Israel Makes Waves by Simulating an Earthquake
2010 January 25
by Avraham Zuroff
(IsraelNN.com) The Seismologic Division of the Ministry of National Infrastructure’s Geophysical Institute will attempt to simulate an earthquake in the southern Negev on Thursday. The experiment, financed by the U.S. Defense Department, is a joint project with the University of Hawaii and is part of a scientific project intended to improve seismological and acoustic readings in Israel and its environs, up to a 1,000 km/621 mile radius.
（IsraelNN.com）國家基礎設施部的地球物理研究所的地震學小組，週四在內蓋夫南部將嘗試模擬地震，是經費由美國國防部支持的實驗，與夏威夷大學的一個聯合項目，亦是一一個科學項目的部分，旨在改進地震學和在以色列和其周圍地區的聲學讀數，達到 1000 km/621哩半徑。
The experiment intends to improve the understanding of sound waves in the atmosphere. Scientists will then be able to fine-tune Israel’s seismological equipment to give advance warning of earthquakes. Measurements will also be taken in other countries, including Cyprus, Greece, France, and Germany.
Israel will create a controlled explosion of 80 tons of explosive material, which will simulate the intensity of a tremor after an earthquake of Magnitude 3. Natural earthquakes of a similar intensity occur in the Middle East region about once a week, without the public feeling them.
The results from the experiment will be available to the entire scientific community and is expected to make an additional contribution to scientific research of sound waves in the atmosphere and earthquakes.
In the last few years, the Geophysical Institute has created several earthquake simulations in order to calibrate its equipment. In June 2004, the institute detonated 32 tons of explosives in the southern Negev. In June 2005, the institute detonated 20 tons in the Beit Alfa quarries in the Jezreel Valley south of the Galilee.

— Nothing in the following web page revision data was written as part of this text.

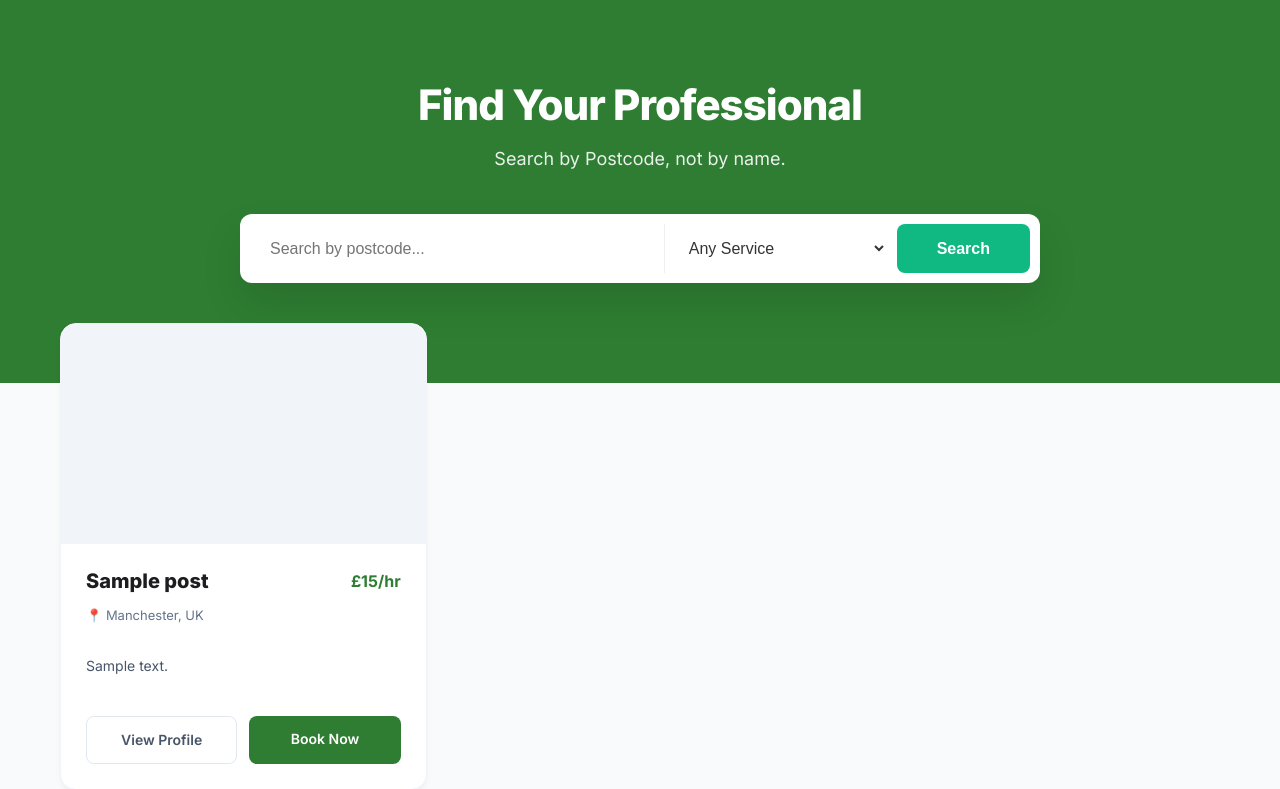
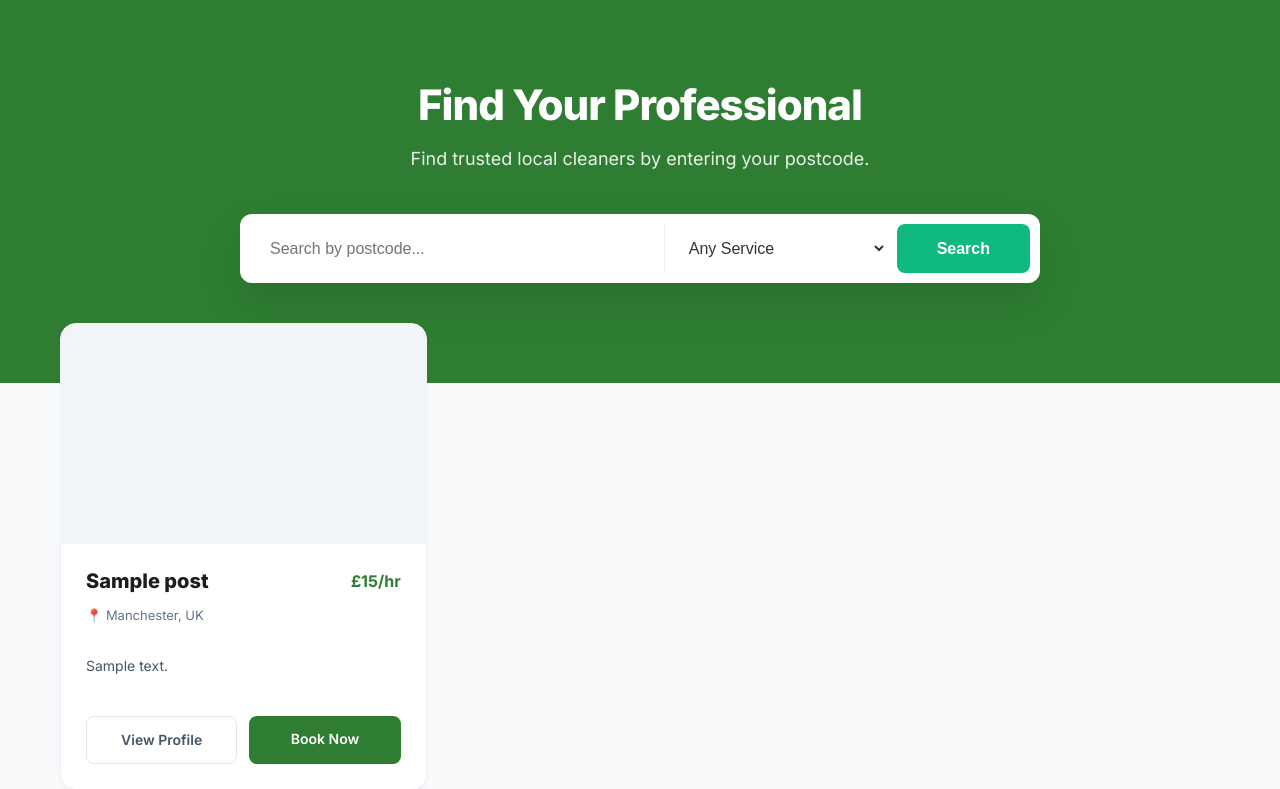
Before and after one commit to Git-Dann/thegreenbroom, a WordPress theme: template remote-sync/thegreenbroom/page-cleaner-listings.php in a window 1280 px wide. Shown: the part 80-869 px from the top of the page. Run offline with PHP 8.4 and a stand-in for WordPress, Linux system fonts and the light colour scheme; the site name, menu and one post (Sample post) are stand-ins, and other content is empty; some libraries are stand-ins or nearby versions.

Commit message:
Refine cleaner listings copy

```diff
--- a/remote-sync/thegreenbroom/page-cleaner-listings.php
+++ b/remote-sync/thegreenbroom/page-cleaner-listings.php
@@ -56,7 +56,7 @@ if ( count($meta_filters) === 1 ) {
 $cleaners = new WP_Query($args);
 
 $listings_title = get_post_meta(get_the_ID(), '_gb_listings_title', true) ?: 'Find Your Professional';
-$listings_sub = get_post_meta(get_the_ID(), '_gb_listings_sub', true) ?: 'Search by Postcode, not by name.';
+$listings_sub = get_post_meta(get_the_ID(), '_gb_listings_sub', true) ?: 'Find trusted local cleaners by entering your postcode.';
 $listings_none = get_post_meta(get_the_ID(), '_gb_listings_none', true) ?: 'No professionals found. Try adjusting your search criteria.';
 ?>
 
--- a/remote-sync/thegreenbroom/template-parts/dashboard/tab-pages.php
+++ b/remote-sync/thegreenbroom/template-parts/dashboard/tab-pages.php
@@ -233,7 +233,7 @@ $gb_structured_core_slugs = ['home', 'how-it-works', 'how-we-do-it', 'what-we-do
     } elseif ($slug === 'cleaner-listings') {
         $gb_page_defaults = [
             '_gb_listings_title' => 'Find Your Professional',
-            '_gb_listings_sub'   => 'Search by Postcode, not by name.',
+            '_gb_listings_sub'   => 'Find trusted local cleaners by entering your postcode.',
             '_gb_listings_none'  => 'No professionals found. Try adjusting your search criteria.',
         ];
     } elseif ($slug === 'join') {
```
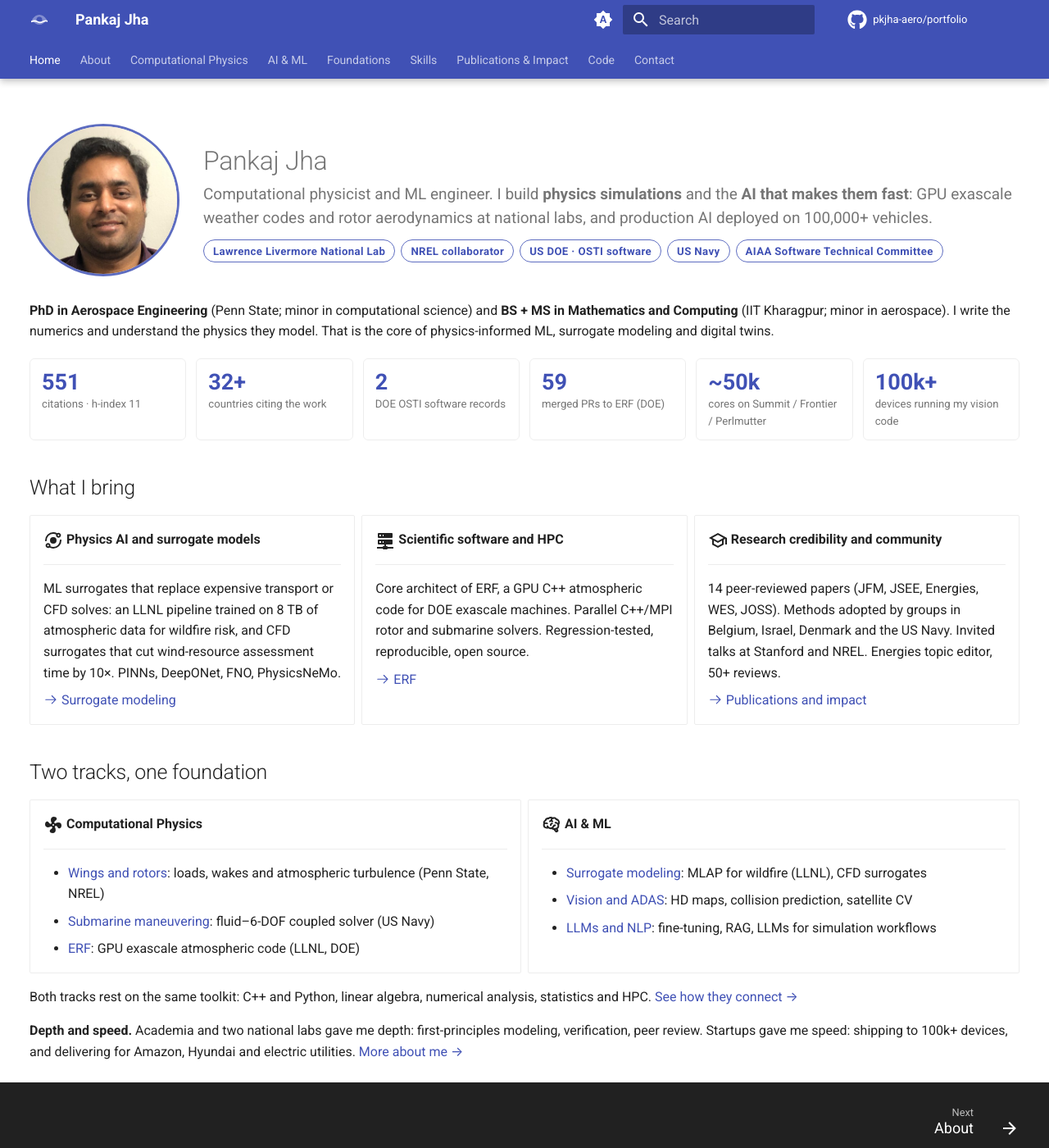
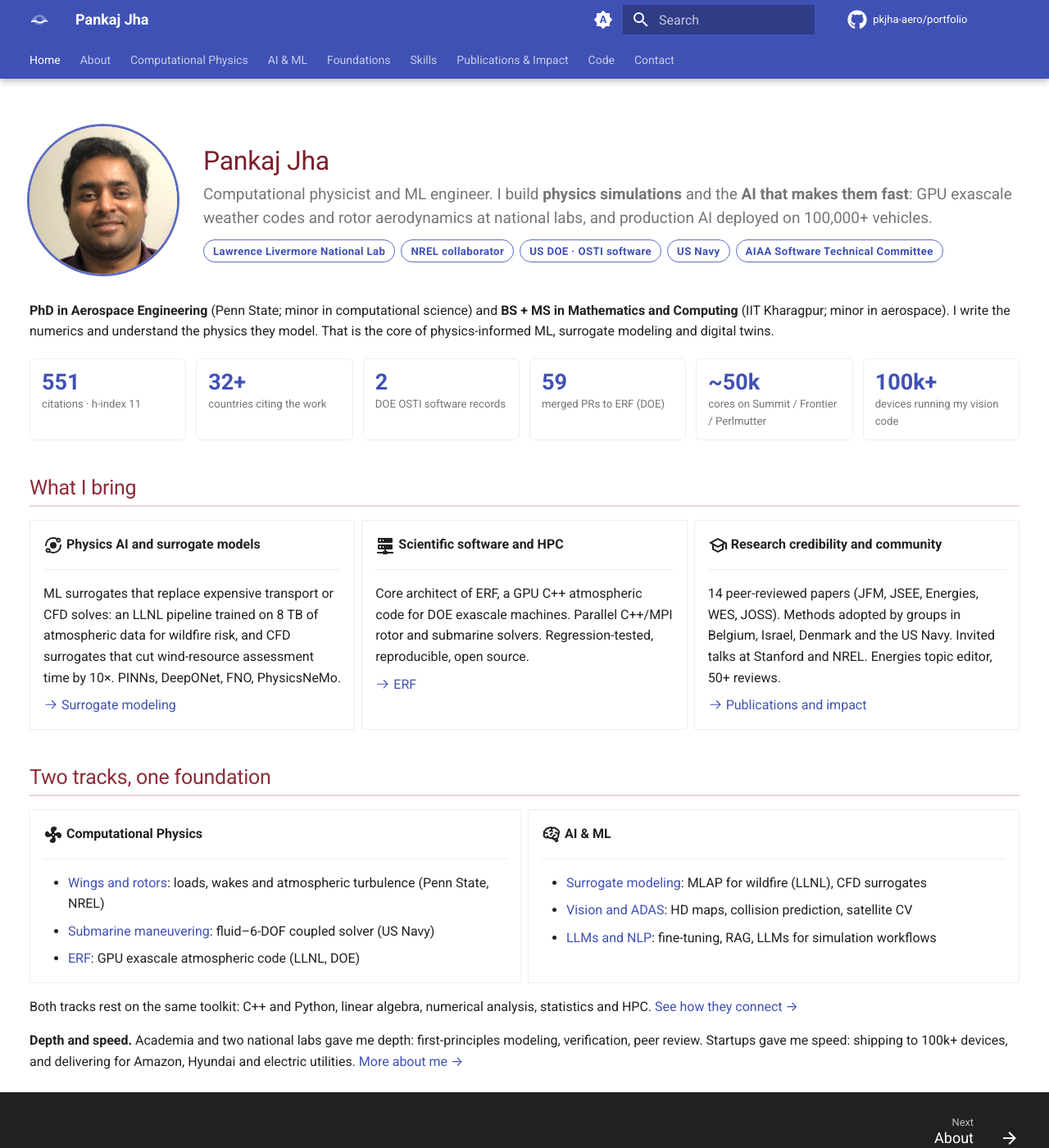
Before and after one commit to pkjha-aero/portfolio, an MkDocs documentation site: the page built from docs/index.md, in a window 1280 px wide and 1400 px high. Shown: the whole window at 82% size. Built offline with MkDocs 1.6.1 and Material for MkDocs 9.7.7, drawn with Linux system fonts in a browser that asks for light colours; comment, search, counter and statistics services are not loaded.

Commit message:
Color headings burgundy for contrast with body text and links
Material's grey headings (~4.6:1) blended into body text. Headings are now
burgundy (H1 10.1:1, H2 8.2:1, H3 6.4:1 on white) with a pale rose rule
under H2, and rose tints in dark mode. Burgundy also keeps headings
distinct from the indigo links and header.

Co-Authored-By: Claude Opus 5.5 <noreply@anthropic.com>

```diff
--- a/docs/assets/css/extra.css
+++ b/docs/assets/css/extra.css
@@ -184,3 +184,32 @@ a.pillar:hover { color: var(--md-accent-fg-color); }
   color: var(--md-default-fg-color--light);
   margin-top: -0.4rem;
 }
+
+/* ---- Headings: burgundy -------------------------------------------------
+   Material's default headings are light grey (~4.6:1) and blend into body
+   text. Burgundy contrasts with the indigo header and stays distinct from
+   indigo links, so headings read as structure rather than as clickable.
+   Light mode on white: H1 10.1:1, H2 8.2:1, H3 6.4:1.                        */
+
+:root {
+  --heading-1: #7b1f2b;
+  --heading-2: #8e2c38;
+  --heading-3: #a33c48;
+  --heading-rule: #efd3d6;
+}
+/* Dark mode: rose tints of the same hue, readable on the slate background. */
+[data-md-color-scheme="slate"] {
+  --heading-1: #f0b8bd;
+  --heading-2: #e8a0a8;
+  --heading-3: #e8a0a8;
+  --heading-rule: #5a2e35;
+}
+
+.md-typeset h1 { color: var(--heading-1); font-weight: 500; }
+.md-typeset h2 {
+  color: var(--heading-2);
+  font-weight: 500;
+  border-bottom: 2px solid var(--heading-rule);
+  padding-bottom: 0.2rem;
+}
+.md-typeset h3 { color: var(--heading-3); font-weight: 600; }
```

The success of the experiments has significantly contributed to improving the accuracy of identifying earthquakes in Israel.
The Ministry of National Infrastructure and Finance Ministry have recently financed a three-year plan to upgrade Israel’s seismological equipment, as part of Israel’s earthquake advance warning system.